═══ SOURCE INFORMATION ═══
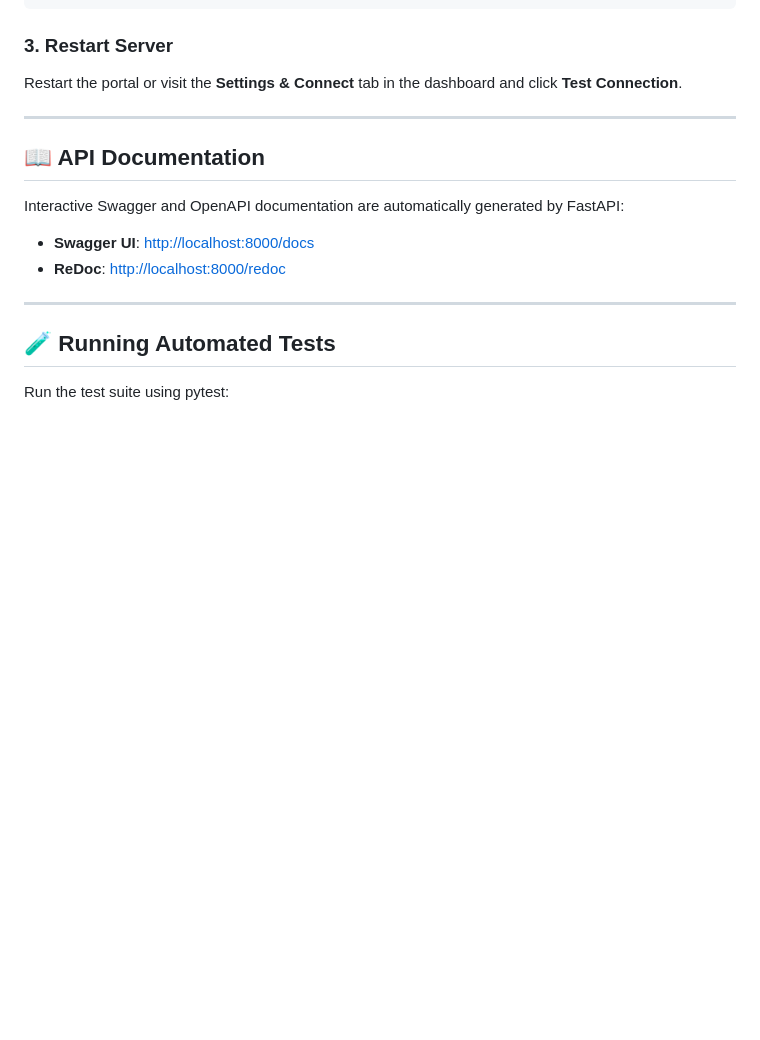
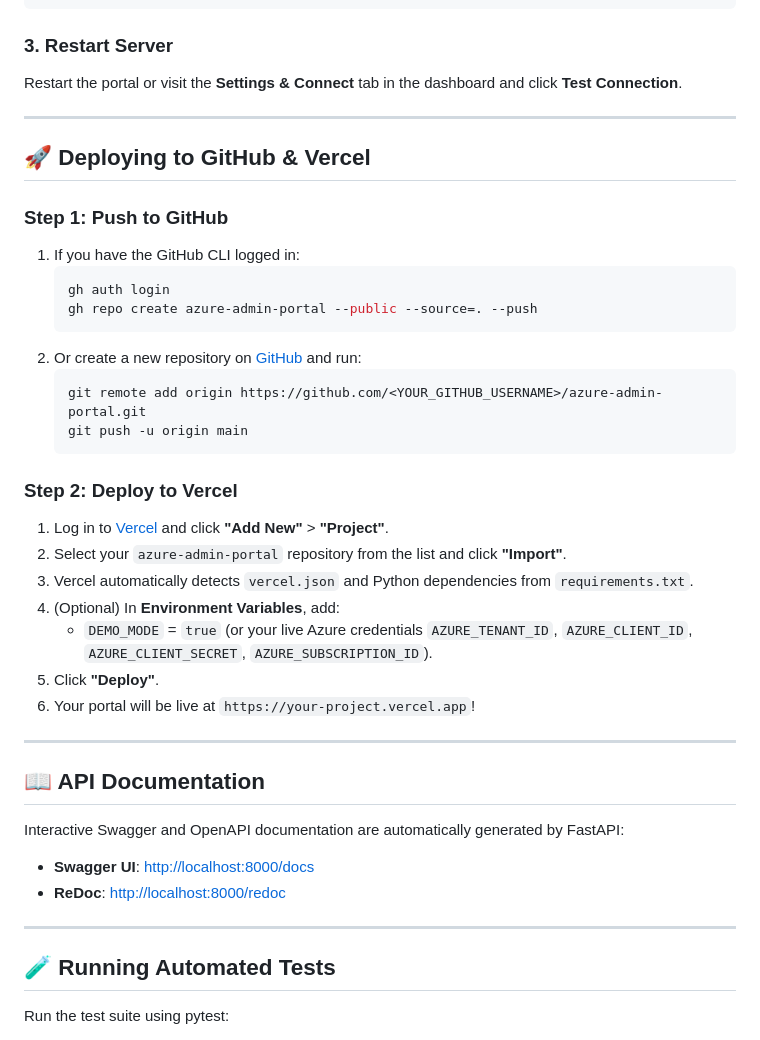
Before and after one commit to shrey2021/azure-admin-portal, a Markdown page: README.md, the part around the change. Rendered like a GitHub page; blank space fills up the shorter version.

Commit message:
docs: add GitHub and Vercel deployment instructions

````diff
--- a/README.md
+++ b/README.md
@@ -141,6 +141,33 @@ Restart the portal or visit the **Settings & Connect** tab in the dashboard and
 
 ---
 
+## 🚀 Deploying to GitHub & Vercel
+
+### Step 1: Push to GitHub
+
+1. If you have the GitHub CLI logged in:
+   ```powershell
+   gh auth login
+   gh repo create azure-admin-portal --public --source=. --push
+   ```
+2. Or create a new repository on [GitHub](https://github.com/new) and run:
+   ```powershell
+   git remote add origin https://github.com/<YOUR_GITHUB_USERNAME>/azure-admin-portal.git
+   git push -u origin main
+   ```
+
+### Step 2: Deploy to Vercel
+
+1. Log in to [Vercel](https://vercel.com) and click **"Add New"** > **"Project"**.
+2. Select your `azure-admin-portal` repository from the list and click **"Import"**.
+3. Vercel automatically detects `vercel.json` and Python dependencies from `requirements.txt`.
+4. (Optional) In **Environment Variables**, add:
+   - `DEMO_MODE` = `true` (or your live Azure credentials `AZURE_TENANT_ID`, `AZURE_CLIENT_ID`, `AZURE_CLIENT_SECRET`, `AZURE_SUBSCRIPTION_ID`).
+5. Click **"Deploy"**.
+6. Your portal will be live at `https://your-project.vercel.app`!
+
+---
+
 ## 📖 API Documentation
 
 Interactive Swagger and OpenAPI documentation are automatically generated by FastAPI:
````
═══
§ PROBLEM TO WORK ON
Every record above should be duplicated precisely, with the images removed.

§ ANSWER BOX
Before and after one commit to shrey2021/azure-admin-portal, a Markdown page: README.md, the part around the change. Rendered like a GitHub page; blank space fills up the shorter version.

Commit message:
docs: add GitHub and Vercel deployment instructions

````diff
--- a/README.md
+++ b/README.md
@@ -141,6 +141,33 @@ Restart the portal or visit the **Settings & Connect** tab in the dashboard and
 
 ---
 
+## 🚀 Deploying to GitHub & Vercel
+
+### Step 1: Push to GitHub
+
+1. If you have the GitHub CLI logged in:
+   ```powershell
+   gh auth login
+   gh repo create azure-admin-portal --public --source=. --push
+   ```
+2. Or create a new repository on [GitHub](https://github.com/new) and run:
+   ```powershell
+   git remote add origin https://github.com/<YOUR_GITHUB_USERNAME>/azure-admin-portal.git
+   git push -u origin main
+   ```
+
+### Step 2: Deploy to Vercel
+
+1. Log in to [Vercel](https://vercel.com) and click **"Add New"** > **"Project"**.
+2. Select your `azure-admin-portal` repository from the list and click **"Import"**.
+3. Vercel automatically detects `vercel.json` and Python dependencies from `requirements.txt`.
+4. (Optional) In **Environment Variables**, add:
+   - `DEMO_MODE` = `true` (or your live Azure credentials `AZURE_TENANT_ID`, `AZURE_CLIENT_ID`, `AZURE_CLIENT_SECRET`, `AZURE_SUBSCRIPTION_ID`).
+5. Click **"Deploy"**.
+6. Your portal will be live at `https://your-project.vercel.app`!
+
+---
+
 ## 📖 API Documentation
 
 Interactive Swagger and OpenAPI documentation are automatically generated by FastAPI:
````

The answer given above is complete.